The Age of Caesar: Five Roman Lives
Andreas Kluth tells us that Plutarch, who lived from 46 CE to 120 CE, is widely acclaimed as the father of biography.
Although Plutarch lived after the people he wrote biographies about, material about them was readily available to him. For example both his grandfather and father lived during the period of the five men included in Dr. Mensch’s book. In addition, oral histories and written materials existed. Unfortunately, much of the written material has been lost to time.
In his original Lives, frequently referred to as Parallel Lives or Plutarch’s Lives, Plutarch selected a prominent Greek and then sought a Roman whom he thought was the Greek’s equal. Thus the notion of parallel lives.
Mensch’s brilliance is in taking Plutarch’s idea a step further. She selected five prominent Roman figures whose lives intertwined. The result is a very interesting discussion of these notable whose influence on Western history is profound.
This book is a collection of five well known Roman figures who lived during the same tumultuous period: Pompey 106–48 BCE, Julius Caesar 100–44 BCE, Cicero 106–43 BCE, Brutus 85–42 BCE, and Mark Antony 83–30 BCE.

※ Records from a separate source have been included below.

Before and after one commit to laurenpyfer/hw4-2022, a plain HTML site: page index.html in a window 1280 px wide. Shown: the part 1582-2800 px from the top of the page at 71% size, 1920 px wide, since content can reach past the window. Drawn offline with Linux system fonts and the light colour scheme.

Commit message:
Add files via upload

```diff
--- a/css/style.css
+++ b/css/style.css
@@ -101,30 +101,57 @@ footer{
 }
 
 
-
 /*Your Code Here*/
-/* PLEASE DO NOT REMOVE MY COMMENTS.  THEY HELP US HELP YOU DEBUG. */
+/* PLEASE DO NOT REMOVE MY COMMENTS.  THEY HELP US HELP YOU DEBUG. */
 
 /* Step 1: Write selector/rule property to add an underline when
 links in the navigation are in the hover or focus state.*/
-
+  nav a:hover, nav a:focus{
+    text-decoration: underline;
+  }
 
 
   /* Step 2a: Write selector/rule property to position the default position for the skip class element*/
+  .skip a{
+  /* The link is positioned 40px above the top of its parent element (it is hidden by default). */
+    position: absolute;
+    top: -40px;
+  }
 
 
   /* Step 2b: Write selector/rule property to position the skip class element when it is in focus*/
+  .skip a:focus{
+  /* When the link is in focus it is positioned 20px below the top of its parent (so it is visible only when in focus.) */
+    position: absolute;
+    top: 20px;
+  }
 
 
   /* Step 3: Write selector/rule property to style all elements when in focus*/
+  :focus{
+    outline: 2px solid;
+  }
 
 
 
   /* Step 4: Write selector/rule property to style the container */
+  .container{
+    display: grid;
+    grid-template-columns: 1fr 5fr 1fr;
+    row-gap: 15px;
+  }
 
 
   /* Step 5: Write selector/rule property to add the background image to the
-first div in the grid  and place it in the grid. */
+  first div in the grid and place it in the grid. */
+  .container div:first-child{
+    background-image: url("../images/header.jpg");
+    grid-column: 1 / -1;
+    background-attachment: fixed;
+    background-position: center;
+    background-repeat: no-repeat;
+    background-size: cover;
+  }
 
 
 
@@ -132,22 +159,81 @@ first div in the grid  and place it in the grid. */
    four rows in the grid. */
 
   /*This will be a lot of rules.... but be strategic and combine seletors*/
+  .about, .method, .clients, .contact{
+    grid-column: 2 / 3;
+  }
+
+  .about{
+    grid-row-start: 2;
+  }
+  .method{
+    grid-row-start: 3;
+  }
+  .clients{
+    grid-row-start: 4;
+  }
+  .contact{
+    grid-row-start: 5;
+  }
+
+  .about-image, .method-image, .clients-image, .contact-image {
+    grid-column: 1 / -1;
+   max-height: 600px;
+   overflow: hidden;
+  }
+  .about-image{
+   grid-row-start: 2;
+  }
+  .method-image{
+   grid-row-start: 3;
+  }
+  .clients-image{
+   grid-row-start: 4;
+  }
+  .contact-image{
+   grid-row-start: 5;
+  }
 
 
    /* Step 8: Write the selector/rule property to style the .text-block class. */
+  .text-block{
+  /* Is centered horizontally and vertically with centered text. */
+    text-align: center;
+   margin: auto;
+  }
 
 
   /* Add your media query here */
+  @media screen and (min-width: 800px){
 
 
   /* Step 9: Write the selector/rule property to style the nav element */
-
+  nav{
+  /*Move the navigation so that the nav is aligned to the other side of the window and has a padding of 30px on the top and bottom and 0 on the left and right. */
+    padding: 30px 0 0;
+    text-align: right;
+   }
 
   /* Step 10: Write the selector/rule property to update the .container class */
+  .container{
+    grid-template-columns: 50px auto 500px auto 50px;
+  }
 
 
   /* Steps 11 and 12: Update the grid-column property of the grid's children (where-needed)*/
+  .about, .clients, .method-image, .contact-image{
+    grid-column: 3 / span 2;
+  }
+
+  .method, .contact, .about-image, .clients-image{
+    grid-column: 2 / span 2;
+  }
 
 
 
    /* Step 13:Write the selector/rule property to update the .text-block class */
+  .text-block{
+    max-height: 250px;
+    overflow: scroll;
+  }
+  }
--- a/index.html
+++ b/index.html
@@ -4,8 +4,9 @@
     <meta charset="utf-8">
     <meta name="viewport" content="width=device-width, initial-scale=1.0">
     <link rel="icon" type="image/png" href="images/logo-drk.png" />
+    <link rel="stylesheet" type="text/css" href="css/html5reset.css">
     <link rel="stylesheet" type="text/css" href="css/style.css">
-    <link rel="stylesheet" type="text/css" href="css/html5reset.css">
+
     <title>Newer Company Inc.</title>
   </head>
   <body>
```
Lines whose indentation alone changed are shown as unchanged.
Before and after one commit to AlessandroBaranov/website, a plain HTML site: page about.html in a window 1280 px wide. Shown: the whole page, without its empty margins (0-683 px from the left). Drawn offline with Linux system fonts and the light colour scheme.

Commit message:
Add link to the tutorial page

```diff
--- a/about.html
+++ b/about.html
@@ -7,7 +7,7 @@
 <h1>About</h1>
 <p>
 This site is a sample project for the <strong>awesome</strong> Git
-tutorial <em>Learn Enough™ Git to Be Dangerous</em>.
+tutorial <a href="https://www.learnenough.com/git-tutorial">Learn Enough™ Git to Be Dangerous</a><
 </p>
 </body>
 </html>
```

This time period was one of great violence—faction against faction, friend against friend, and even family member against family member. Pax Romana? It was anything and everything but! The book begins as the Roman social and civil wars that destroyed the Roman Republic were coming to an end. Strabo, a much hated general and Pompey’s father was now dead. Sulla had not yet become dictator, but was about to do so.
Dr. Mensch does a fantastic job of referencing back and forth between the five men, as required, so the reader can better understand the intertwining nuances of each biography. Dr. Mensch footnotes these instances and provides explanations where possible.
For example, she devotes over one-third of her book to Pompey’s biography and supports it with 225 footnotes. These footnotes not only clarify some of the things Plutarch wrote, they also relate the discussion of Pompey to the other four biographies. This was very helpful.
Noted British Historian Ian Morris, who currently teaches at Stanford, states that Dr. Mensch’s translation of those “five most tragic figures in ancient history” is brilliant and sets a high standard for such works.
Pompey, unlike his father, was, at this point well liked primarily because of “his temperate way of life, his military training, his persuasive speech, the trustworthiness of his character, and his affability when meeting people.” He was a young man then, but over the years he squandered his good will until it cost him his life.
Plutarch paints a great picture of his life from the time he stood trial before Antistius until his demise one day after his 58th birthday. Mensch’s translation is well done.